INPUT DATA START

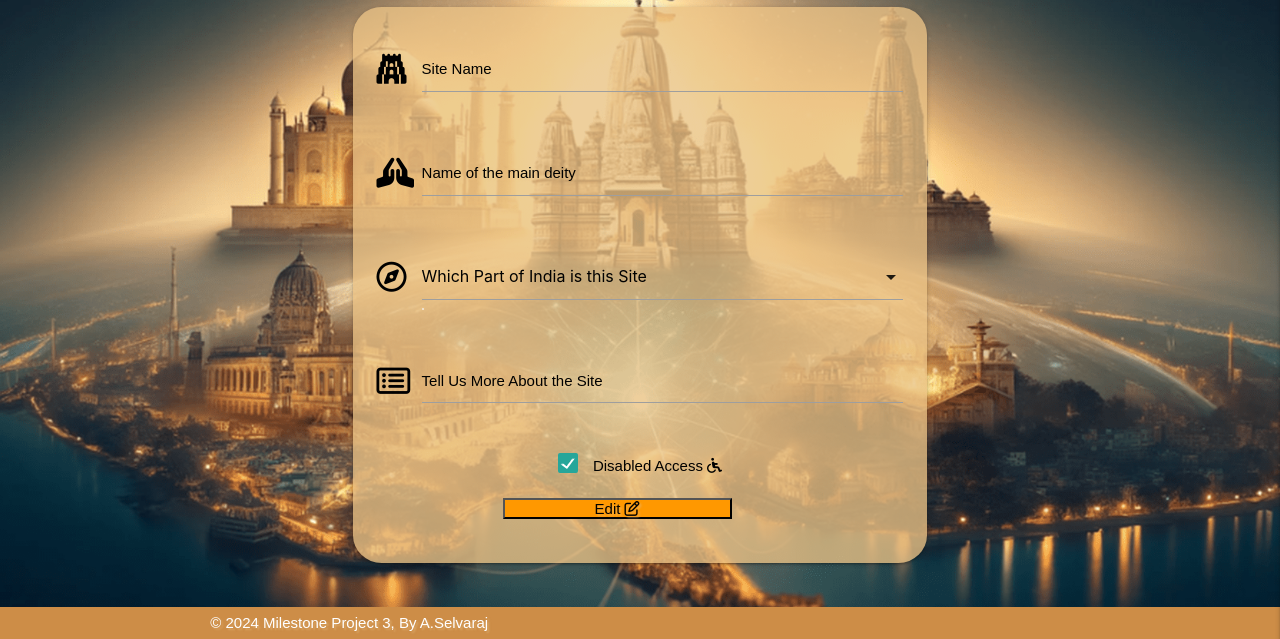
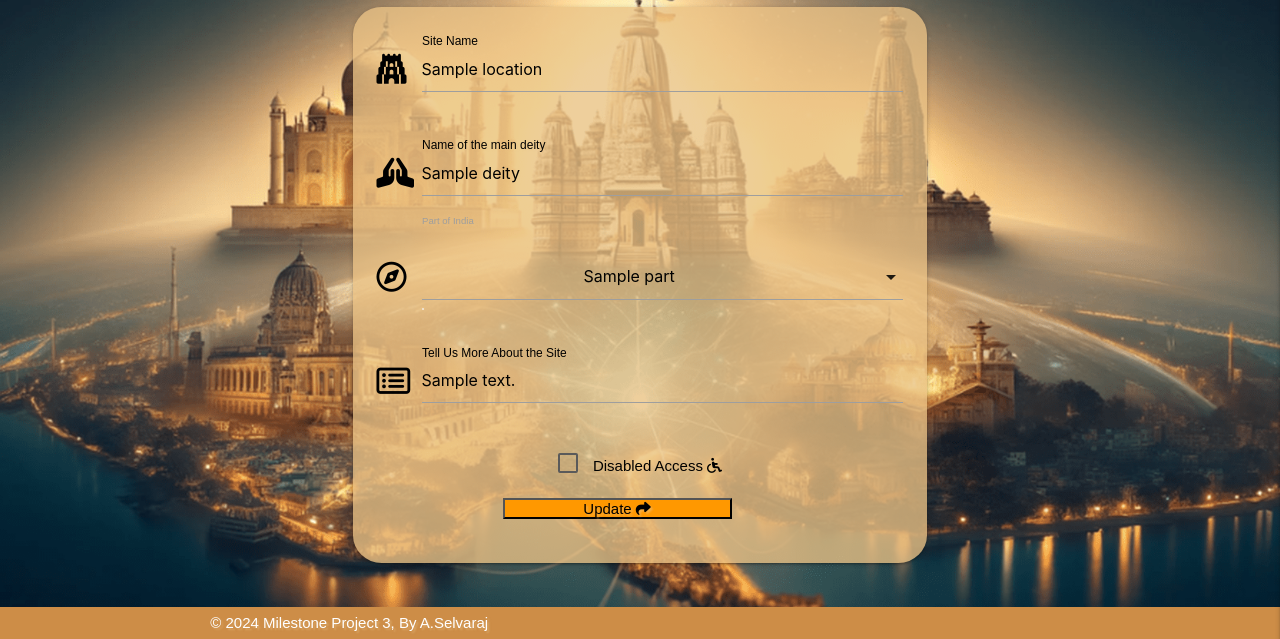
Before and after one commit to ashwinsel/Milestone-Project-3-Yatra, a Flask app: template templates/edit_site.html in a window 1280 px wide. Shown: the part 161-800 px from the top of the page. Run offline with Flask 3, Linux system fonts and the light colour scheme; the template is opened without the code that fills it: most values are stand-ins (such as "Sample title", 1, 10 or a date in 2020); some libraries are stand-ins or nearby versions; some web fonts are replaced.

Commit message:
Pass site_data to edit_site.html template to pre-populate the form fileds

```diff
--- a/templates/edit_site.html
+++ b/templates/edit_site.html
@@ -22,8 +22,10 @@
                 <div class="row">
                     <div class="input-field col s12">
                         <i class="fas fa-gopuram prefix black-text"></i>
-                        <input id="site_name" name="site_name" type="text" minlength="2" maxlength="100" pattern="([^\s][A-z0-9À-ž\s]+)" class="validate" required>
-                        <label for="site_name" class="black-text">Site Name</label>
+                        <input id="site_name" name="site_name" type="text"
+                               value="{{ locations.site_name }}"
+                               minlength="2" maxlength="100" pattern="([^\s][A-z0-9À-ž\s]+)" class="validate">
+                        <label for="site_name" class="black-text active">Site Name</label>
                     </div>
                 </div>
 
@@ -31,8 +33,10 @@
                 <div class="row">
                     <div class="input-field col s12">
                         <i class="fas fa-hands-praying prefix black-text"></i>
-                        <input id="deity" name="deity" type="text" pattern="^[a-zA-Z0-9]{2,20}$" class="validate" required>
-                        <label for="deity" class="black-text">Name of the main deity</label>
+                        <input id="deity" name="deity" type="text"
+                               value="{{ locations.deity }}"
+                               pattern="^[a-zA-Z0-9]{2,20}$" class="validate" required>
+                        <label for="deity" class="black-text active">Name of the main deity</label>
                     </div>
                 </div>
 
@@ -41,12 +45,17 @@
                     <div class="input-field col s12">
                         <i class="fa-regular fa-compass prefix black-text"></i>
                         <select id="part_name" name="part_name" class="validate" required>
-                            <option value="" disabled selected>Which Part of India is this Site</option>
+                            <option value="" disabled>Which Part of India is this Site</option>
                             {% for parts in part %}
-                            <option value="{{ parts.part_name }}">{{ parts.part_name }}</option>
+                                <option value="{{ parts.part_name }}"
+                                    {% if locations.part_name == parts.part_name %}
+                                        selected
+                                    {% endif %}>
+                                    {{ parts.part_name }}
+                                </option>
                             {% endfor %}
                         </select>
-                        <label for="part_name"></label>
+                        <label for="part_name" class="active">Part of India</label>
                     </div>
                 </div>
 
@@ -54,22 +63,24 @@
                 <div class="row">
                     <div class="input-field col s12">
                         <i class="fa-regular fa-rectangle-list prefix black-text"></i>
-                        <label for="description" class="black-text">Tell Us More About the Site</label>
-                        <textarea id="description" name="description" class="materialize-textarea"  minlength="5" maxlength="800" class="validate" required></textarea>
+                        <label for="description" class="black-text active">Tell Us More About the Site</label>
+                        <textarea id="description" name="description" class="materialize-textarea validate"
+                                  minlength="5" maxlength="800" required>{{ locations.description }}</textarea>
                     </div>
                 </div>
 
                 <div class="row center-align">
                     <label for="access" class="black-text">
-                    <input id="access" name="access" type="checkbox" class="filled-in" checked="checked" />
-                    <span> Disabled Access  <i class="fa-solid fa-wheelchair prefix black-text"></i></span>
+                    <input id="access" name="access" type="checkbox" class="filled-in"
+                           {% if locations.access %}checked{% endif %} />
+                    <span> Disabled Access <i class="fa-solid fa-wheelchair prefix black-text"></i></span>
                     </label>
                 </div>
 
                 <!-- Share Button -->
                 <div class="row">
                     <button type="submit" class="col s5 offset-s3 btn-med black-text text-darken-4 orange">
-                        Edit <i class="fa-regular fa-pen-to-square prefix black-text"></i>
+                        Update <i class="fa-solid fa-share prefix black-text"></i>
                     </button>
                 </div>
             </div>
```
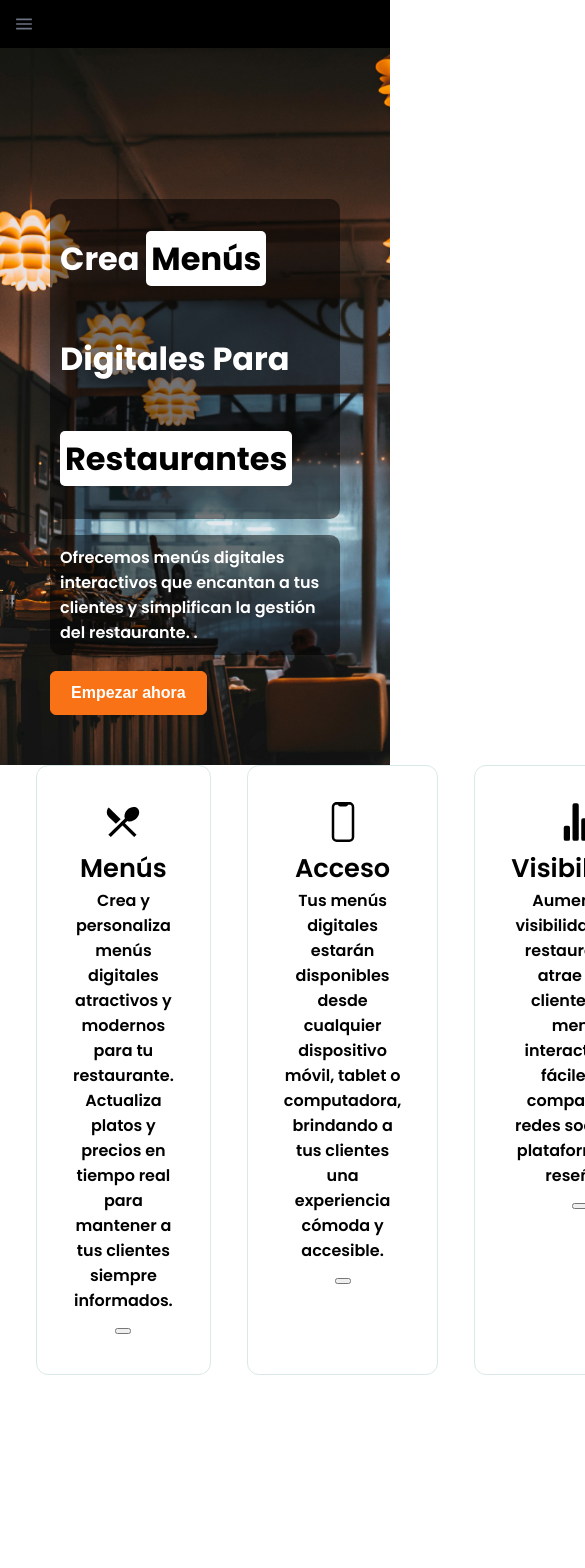
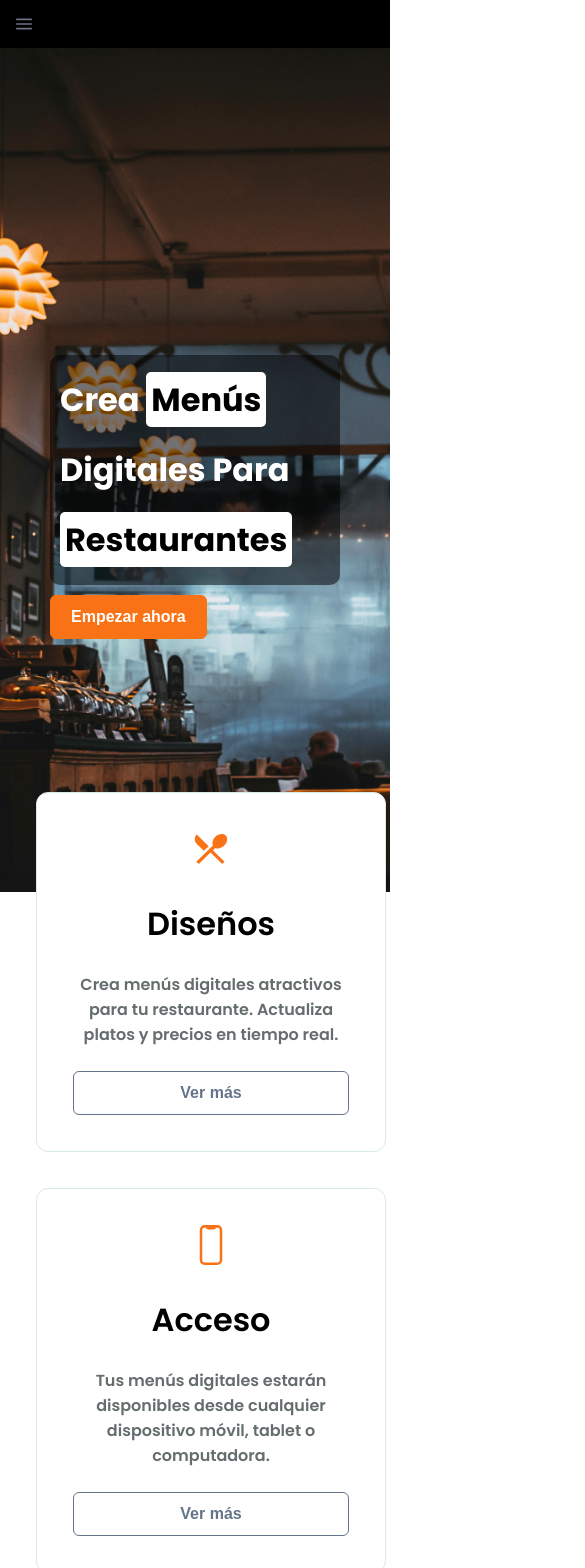
Before and after one commit to judisarodev/menusdeliciososfrontend, a React (Create React App) app: page / in a window 390 px wide. Shown: the top 1568 px of the page, 585 px wide, since content can reach past the window. Before the commit the page ends 1375 px from the top, so only its background shows below. Built offline with nearby package versions, Linux system fonts and the light colour scheme; the HTML template or start-up script is replaced by a standard one; a web font is replaced by a local one.

Commit message:
Se agregan cards responsivas flotantes

```diff
--- a/src/index.css
+++ b/src/index.css
@@ -1,4 +1,5 @@
 body {
+  min-width: 375px;
   margin: 0;
   font-family: "Poppins", sans-serif;
   font-weight: 600;
--- a/src/landing/components/card/Card.js
+++ b/src/landing/components/card/Card.js
@@ -1,5 +1,6 @@
 import React from "react";
 import './card.scss'
+import { Button } from "primereact/button";
 
 const Card = ({ icon, title, text, action }) => {
     return(
@@ -13,8 +14,8 @@ const Card = ({ icon, title, text, action }) => {
         <div className="card__text">
             { text }
         </div>
-        <div>
-            <button onClick={action}></button>
+        <div className="card__button">
+            <Button label='Ver más' outlined  severity="secondary"/>
         </div>
     </div>);
 }
--- a/src/landing/components/card/card.scss
+++ b/src/landing/components/card/card.scss
@@ -3,18 +3,29 @@
 .card__container{
     display: flex;
     flex-direction: column;
+    justify-content: center;
+    gap: 24px;
 
+    min-width: 350px;
+    max-width: 400px;
     padding: $large-box-spacig;
 
     border: 1px #D9E9E7 solid;
+    background-color: white;
     border-radius: 12px;
 
 }
 
 .card__title {
     font-size: $title-font-size;
+    font-weight: 600;
+    font-size: 2rem;
 }
 
 .card__text {
     font-size: $base-font-size;
+    color: #656D6F;
 }
+.card__button button{
+    width: 100%;
+}
--- a/src/landing/pages/home/Home.js
+++ b/src/landing/pages/home/Home.js
@@ -9,35 +9,38 @@ import { IoStatsChart } from "react-icons/io5";
 
 const Home = () => {
     const cardsInfo = [{
-        icon: <IoMdRestaurant size={40} />,
-        title: 'Menús',
-        text: 'Crea y personaliza menús digitales atractivos y modernos para tu restaurante. Actualiza platos y precios en tiempo real para mantener a tus clientes siempre informados.',
+        icon: <IoMdRestaurant color="#F97316" size={40} />,
+        title: 'Diseños',
+        text: 'Crea menús digitales atractivos para tu restaurante. Actualiza platos y precios en tiempo real.',
         action: 'Descubre Más',
     }, {
-        icon: <IoPhonePortraitOutline size={40} />,
+        icon: <IoPhonePortraitOutline color="#F97316" size={40} />,
         title: 'Acceso',
-        text: 'Tus menús digitales estarán disponibles desde cualquier dispositivo móvil, tablet o computadora, brindando a tus clientes una experiencia cómoda y accesible.',
+        text: 'Tus menús digitales estarán disponibles desde cualquier dispositivo móvil, tablet o computadora.',
         action: 'Aprende Cómo',
     }, {
-        icon: <IoStatsChart size={40} />,
+        icon: <IoStatsChart color="#F97316" size={40} />,
         title: 'Visibilidad',
-        text: 'Aumenta la visibilidad de tu restaurante y atrae más clientes con menús interactivos y fáciles de compartir en redes sociales y plataformas de reseñas.',
+        text: 'Aumenta la visibilidad de tu restaurante y atrae más clientes con menús interactivos y agradables.',
         action: 'Empieza Ahora',
     }];
 
     return(<>
-        <section>
-            <div className="home__banner">
+
+        <section className="home__banner">
             <h1 className="poppins-bold">Crea <span>Menús</span> Digitales Para <span>Restaurantes</span></h1>
             <p>Ofrecemos menús digitales interactivos que encantan a tus clientes y simplifican la gestión del restaurante. .</p>
             <Button label="Empezar ahora" severity="warning" />
-            </div>
         </section>
-        <section className="home__cards-container">
+        <section className="home__floating-cards-container">
+            <div className="home__cards-container">
                 {cardsInfo.map((card) => {
                     return <Card icon={card.icon} title={card.title} text={card.text} action={card.action} />
                 })}
+            </div>
         </section>
+
+
     </>);
 }
 
--- a/src/landing/pages/home/home.scss
+++ b/src/landing/pages/home/home.scss
@@ -3,15 +3,16 @@
 .home__banner{
     background: url('./../../../assets/home/banner-home.jpg') no-repeat center;
     background-size: cover;
-    height: 85vh;
+    height: 100vh;
     width: 100%;
 
     display: flex;
     flex-direction: column;
+    gap: 10px;
     color:white;
     justify-content: end;
     align-items: start;
-    padding: 50px;
+    padding: 50px 50px 30vh 50px;
 }
 
 .home__banner h1 {
@@ -40,19 +41,31 @@
     padding: 5px;
 }
 
+.home__floating-cards-container{
+    position: relative;
+    bottom: 100px;
+    z-index: 1;
+}
+
 .home__cards-container{
     display: flex;
     flex-direction: row;
+    justify-content: space-around;
+    flex-wrap: wrap;
     gap: $large-box-spacig;
 
     padding-left: $large-box-spacig;
     padding-right: $large-box-spacig;
 }
 
-@media (width < 415px) {
+
+@media (width <= 650px) {
     .home__banner h1 {
-        max-width: 800px;
         text-align: left;
         font-size: $small-heading-font-size;
+        line-height: 70px;
+    }
+    .home__banner p{
+        display: none;
     }
 }
```
Lines whose indentation alone changed are shown as unchanged.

INPUT DATA END

*HOW TO COMPLETE THIS TASK*.
Please return all lines from the records that hold the word "label".

*ANSWER FOR THIS EXERCISE*.
-                        <label for="site_name" class="black-text">Site Name</label>
+                        <label for="site_name" class="black-text active">Site Name</label>
-                        <label for="deity" class="black-text">Name of the main deity</label>
+                        <label for="deity" class="black-text active">Name of the main deity</label>
-                        <label for="part_name"></label>
+                        <label for="part_name" class="active">Part of India</label>
-                        <label for="description" class="black-text">Tell Us More About the Site</label>
+                        <label for="description" class="black-text active">Tell Us More About the Site</label>
                     <label for="access" class="black-text">
                     </label>
+            <Button label='Ver más' outlined  severity="secondary"/>
             <Button label="Empezar ahora" severity="warning" />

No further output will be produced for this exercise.